Before-and-after change records:
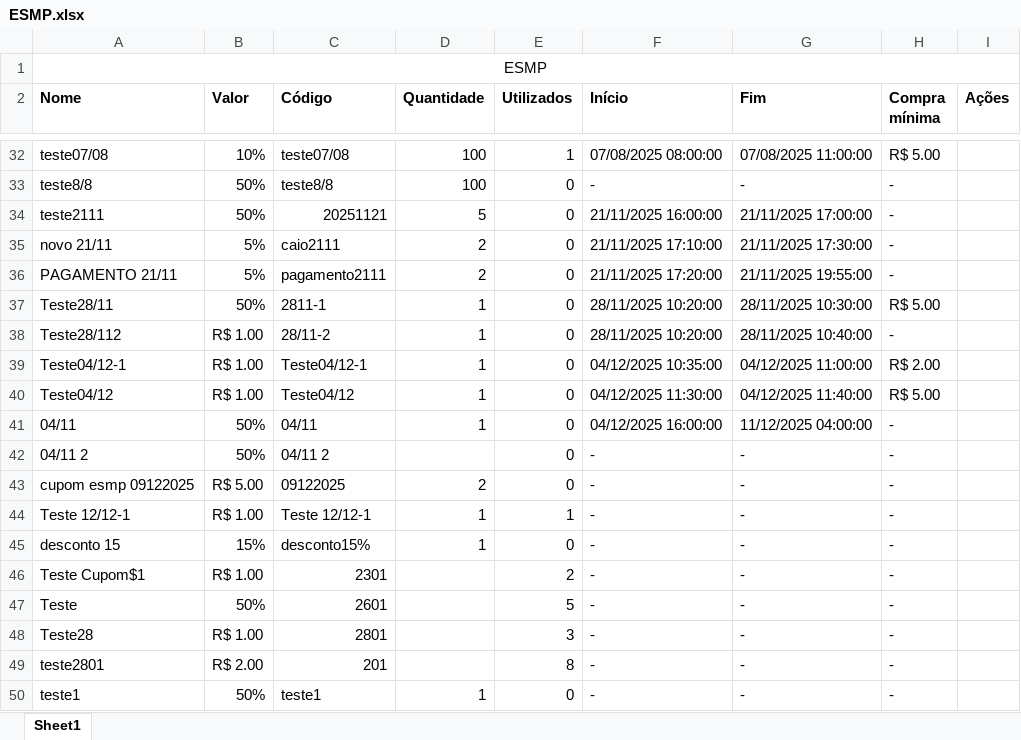
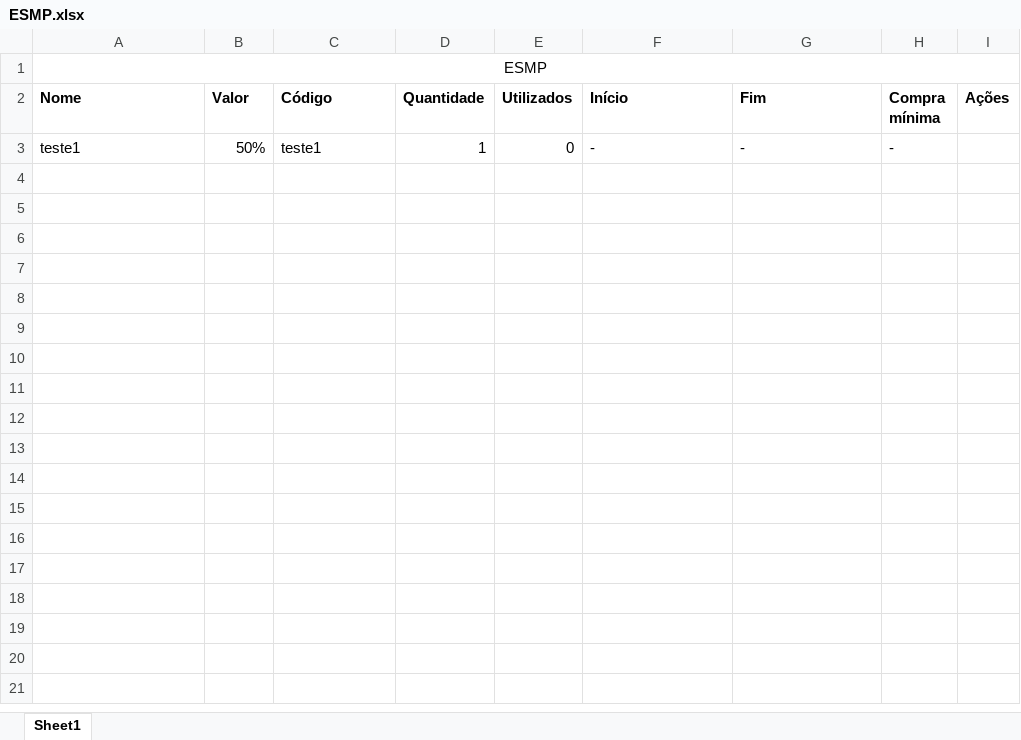
Before and after one commit to QAMikaelle/Cypress_trilhas, an Excel workbook: cypress/downloads/ESMP.xlsx, sheet Sheet1, drawn as a sheet; only a part is shown, gaps mark what is left out; values as stored, in another font and other column widths than the file's, no borders; the diff covers the shown part only; the diff names each change by its address in the sheet, - before the commit and + after, or states it on an @@ line.

```diff
--- a/cypress/downloads/ESMP.xlsx (sheet Sheet1)
+++ b/cypress/downloads/ESMP.xlsx (sheet Sheet1)
-row 32: teste07/08 | 10% | teste07/08 | 100 | 1 | 07/08/2025 08:00:00 | 07/08/2025 11:00:00 | R$ 5.00
-row 33: teste8/8 | 50% | teste8/8 | 100 | 0 | - | - | -
-row 34: teste2111 | 50% | 20251121 | 5 | 0 | 21/11/2025 16:00:00 | 21/11/2025 17:00:00 | -
-row 35: novo 21/11 | 5% | caio2111 | 2 | 0 | 21/11/2025 17:10:00 | 21/11/2025 17:30:00 | -
-row 36: PAGAMENTO 21/11 | 5% | pagamento2111 | 2 | 0 | 21/11/2025 17:20:00 | 21/11/2025 19:55:00 | -
-row 37: Teste28/11 | 50% | 2811-1 | 1 | 0 | 28/11/2025 10:20:00 | 28/11/2025 10:30:00 | R$ 5.00
-row 38: Teste28/112 | R$ 1.00 | 28/11-2 | 1 | 0 | 28/11/2025 10:20:00 | 28/11/2025 10:40:00 | -
-row 39: Teste04/12-1 | R$ 1.00 | Teste04/12-1 | 1 | 0 | 04/12/2025 10:35:00 | 04/12/2025 11:00:00 | R$ 2.00
-row 40: Teste04/12 | R$ 1.00 | Teste04/12 | 1 | 0 | 04/12/2025 11:30:00 | 04/12/2025 11:40:00 | R$ 5.00
-row 41: 04/11 | 50% | 04/11 | 1 | 0 | 04/12/2025 16:00:00 | 11/12/2025 04:00:00 | -
-row 42: 04/11 2 | 50% | 04/11 2 |  | 0 | - | - | -
-row 43: cupom esmp 09122025 | R$ 5.00 | 09122025 | 2 | 0 | - | - | -
-row 44: Teste 12/12-1 | R$ 1.00 | Teste 12/12-1 | 1 | 1 | - | - | -
-row 45: desconto 15 | 15% | desconto15% | 1 | 0 | - | - | -
-row 46: Teste Cupom$1 | R$ 1.00 | 2301 |  | 2 | - | - | -
-row 47: Teste | 50% | 2601 |  | 5 | - | - | -
-row 48: Teste28 | R$ 1.00 | 2801 |  | 3 | - | - | -
-row 49: teste2801 | R$ 2.00 | 201 |  | 8 | - | - | -
```
Also changed, not shown: 29 removed rows elsewhere in this sheet, 4 other files.
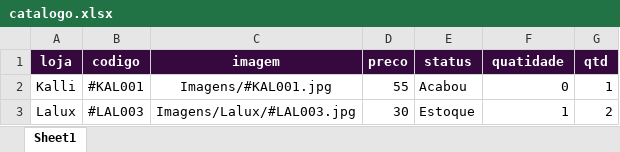
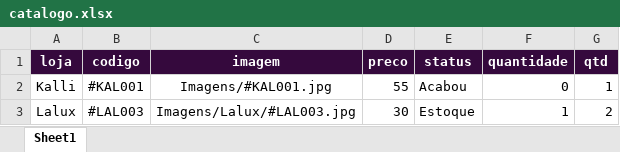
Before and after one commit to Anndros/consulta-estoque, an Excel workbook: dados/catalogo.xlsx, sheet Sheet1, drawn as a sheet; only a part is shown; values as stored, in another font and other column widths than the file's, no borders; conditional formats not drawn; the diff names each change by its address in the sheet, - before the commit and + after, or states it on an @@ line.

Commit message:
Dados planilha atualizado V4 	modified:   dados/catalogo.xlsx

```diff
--- a/dados/catalogo.xlsx (sheet Sheet1)
+++ b/dados/catalogo.xlsx (sheet Sheet1)
-F1: quatidade
+F1: quantidade
```
Also changed, not shown: 1 other file.
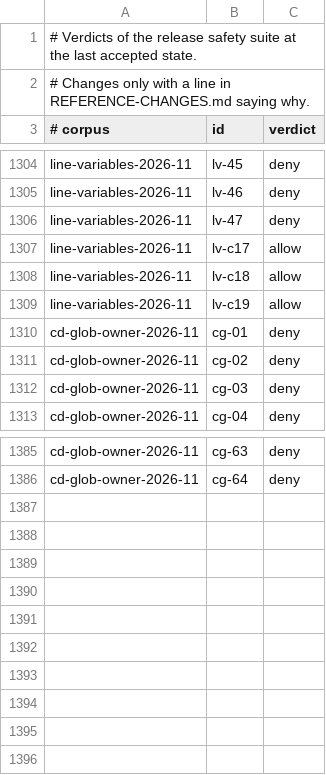
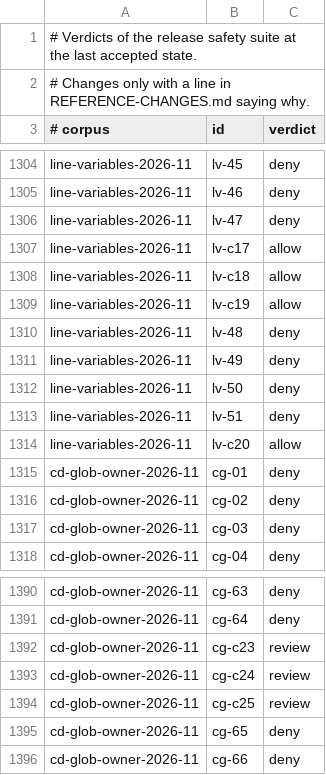
Before and after one commit to InnerWarden/inner-warden, a TSV file: crates/agent-guard/corpus/reference.tsv, drawn as a sheet; only a part is shown, gaps mark what is left out; the diff names each change by its address in the sheet, - before the commit and + after, or states it on an @@ line.

Commit message:
Guard: a value a loop gives later reaches the next time round; an unread find root keeps its review
A use in a loop body also reads the value the same body gives the name
later (for/while/until: the next time round runs with it), as a second
reading beside the value in effect. A find whose starting point the line
does not spell out keeps the verdict of the rules that read unread words;
only a root the line resolves to the system or a home is refused.
-nouser, -nogroup and -empty take no argument, so the action after them
is read.

```diff
--- a/crates/agent-guard/corpus/reference.tsv
+++ b/crates/agent-guard/corpus/reference.tsv
+row 1310: line-variables-2026-11 | lv-48 | deny
+row 1311: line-variables-2026-11 | lv-49 | deny
+row 1312: line-variables-2026-11 | lv-50 | deny
+row 1313: line-variables-2026-11 | lv-51 | deny
+row 1314: line-variables-2026-11 | lv-c20 | allow
+row 1392: cd-glob-owner-2026-11 | cg-c23 | review
+row 1393: cd-glob-owner-2026-11 | cg-c24 | review
+row 1394: cd-glob-owner-2026-11 | cg-c25 | review
+row 1395: cd-glob-owner-2026-11 | cg-65 | deny
+row 1396: cd-glob-owner-2026-11 | cg-66 | deny
```
Also changed, not shown: 8 other files.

WHAT YOU ARE ASKED TO DO
Each record above is to be copied out exactly; its pictures are not.

ANSWER SECTION
Before and after one commit to QAMikaelle/Cypress_trilhas, an Excel workbook: cypress/downloads/ESMP.xlsx, sheet Sheet1, drawn as a sheet; only a part is shown, gaps mark what is left out; values as stored, in another font and other column widths than the file's, no borders; the diff covers the shown part only; the diff names each change by its address in the sheet, - before the commit and + after, or states it on an @@ line.

```diff
--- a/cypress/downloads/ESMP.xlsx (sheet Sheet1)
+++ b/cypress/downloads/ESMP.xlsx (sheet Sheet1)
-row 32: teste07/08 | 10% | teste07/08 | 100 | 1 | 07/08/2025 08:00:00 | 07/08/2025 11:00:00 | R$ 5.00
-row 33: teste8/8 | 50% | teste8/8 | 100 | 0 | - | - | -
-row 34: teste2111 | 50% | 20251121 | 5 | 0 | 21/11/2025 16:00:00 | 21/11/2025 17:00:00 | -
-row 35: novo 21/11 | 5% | caio2111 | 2 | 0 | 21/11/2025 17:10:00 | 21/11/2025 17:30:00 | -
-row 36: PAGAMENTO 21/11 | 5% | pagamento2111 | 2 | 0 | 21/11/2025 17:20:00 | 21/11/2025 19:55:00 | -
-row 37: Teste28/11 | 50% | 2811-1 | 1 | 0 | 28/11/2025 10:20:00 | 28/11/2025 10:30:00 | R$ 5.00
-row 38: Teste28/112 | R$ 1.00 | 28/11-2 | 1 | 0 | 28/11/2025 10:20:00 | 28/11/2025 10:40:00 | -
-row 39: Teste04/12-1 | R$ 1.00 | Teste04/12-1 | 1 | 0 | 04/12/2025 10:35:00 | 04/12/2025 11:00:00 | R$ 2.00
-row 40: Teste04/12 | R$ 1.00 | Teste04/12 | 1 | 0 | 04/12/2025 11:30:00 | 04/12/2025 11:40:00 | R$ 5.00
-row 41: 04/11 | 50% | 04/11 | 1 | 0 | 04/12/2025 16:00:00 | 11/12/2025 04:00:00 | -
-row 42: 04/11 2 | 50% | 04/11 2 |  | 0 | - | - | -
-row 43: cupom esmp 09122025 | R$ 5.00 | 09122025 | 2 | 0 | - | - | -
-row 44: Teste 12/12-1 | R$ 1.00 | Teste 12/12-1 | 1 | 1 | - | - | -
-row 45: desconto 15 | 15% | desconto15% | 1 | 0 | - | - | -
-row 46: Teste Cupom$1 | R$ 1.00 | 2301 |  | 2 | - | - | -
-row 47: Teste | 50% | 2601 |  | 5 | - | - | -
-row 48: Teste28 | R$ 1.00 | 2801 |  | 3 | - | - | -
-row 49: teste2801 | R$ 2.00 | 201 |  | 8 | - | - | -
```
Also changed, not shown: 29 removed rows elsewhere in this sheet, 4 other files.
Before and after one commit to Anndros/consulta-estoque, an Excel workbook: dados/catalogo.xlsx, sheet Sheet1, drawn as a sheet; only a part is shown; values as stored, in another font and other column widths than the file's, no borders; conditional formats not drawn; the diff names each change by its address in the sheet, - before the commit and + after, or states it on an @@ line.

Commit message:
Dados planilha atualizado V4 	modified:   dados/catalogo.xlsx

```diff
--- a/dados/catalogo.xlsx (sheet Sheet1)
+++ b/dados/catalogo.xlsx (sheet Sheet1)
-F1: quatidade
+F1: quantidade
```
Also changed, not shown: 1 other file.
Before and after one commit to InnerWarden/inner-warden, a TSV file: crates/agent-guard/corpus/reference.tsv, drawn as a sheet; only a part is shown, gaps mark what is left out; the diff names each change by its address in the sheet, - before the commit and + after, or states it on an @@ line.

Commit message:
Guard: a value a loop gives later reaches the next time round; an unread find root keeps its review
A use in a loop body also reads the value the same body gives the name
later (for/while/until: the next time round runs with it), as a second
reading beside the value in effect. A find whose starting point the line
does not spell out keeps the verdict of the rules that read unread words;
only a root the line resolves to the system or a home is refused.
-nouser, -nogroup and -empty take no argument, so the action after them
is read.

```diff
--- a/crates/agent-guard/corpus/reference.tsv
+++ b/crates/agent-guard/corpus/reference.tsv
+row 1310: line-variables-2026-11 | lv-48 | deny
+row 1311: line-variables-2026-11 | lv-49 | deny
+row 1312: line-variables-2026-11 | lv-50 | deny
+row 1313: line-variables-2026-11 | lv-51 | deny
+row 1314: line-variables-2026-11 | lv-c20 | allow
+row 1392: cd-glob-owner-2026-11 | cg-c23 | review
+row 1393: cd-glob-owner-2026-11 | cg-c24 | review
+row 1394: cd-glob-owner-2026-11 | cg-c25 | review
+row 1395: cd-glob-owner-2026-11 | cg-65 | deny
+row 1396: cd-glob-owner-2026-11 | cg-66 | deny
```
Also changed, not shown: 8 other files.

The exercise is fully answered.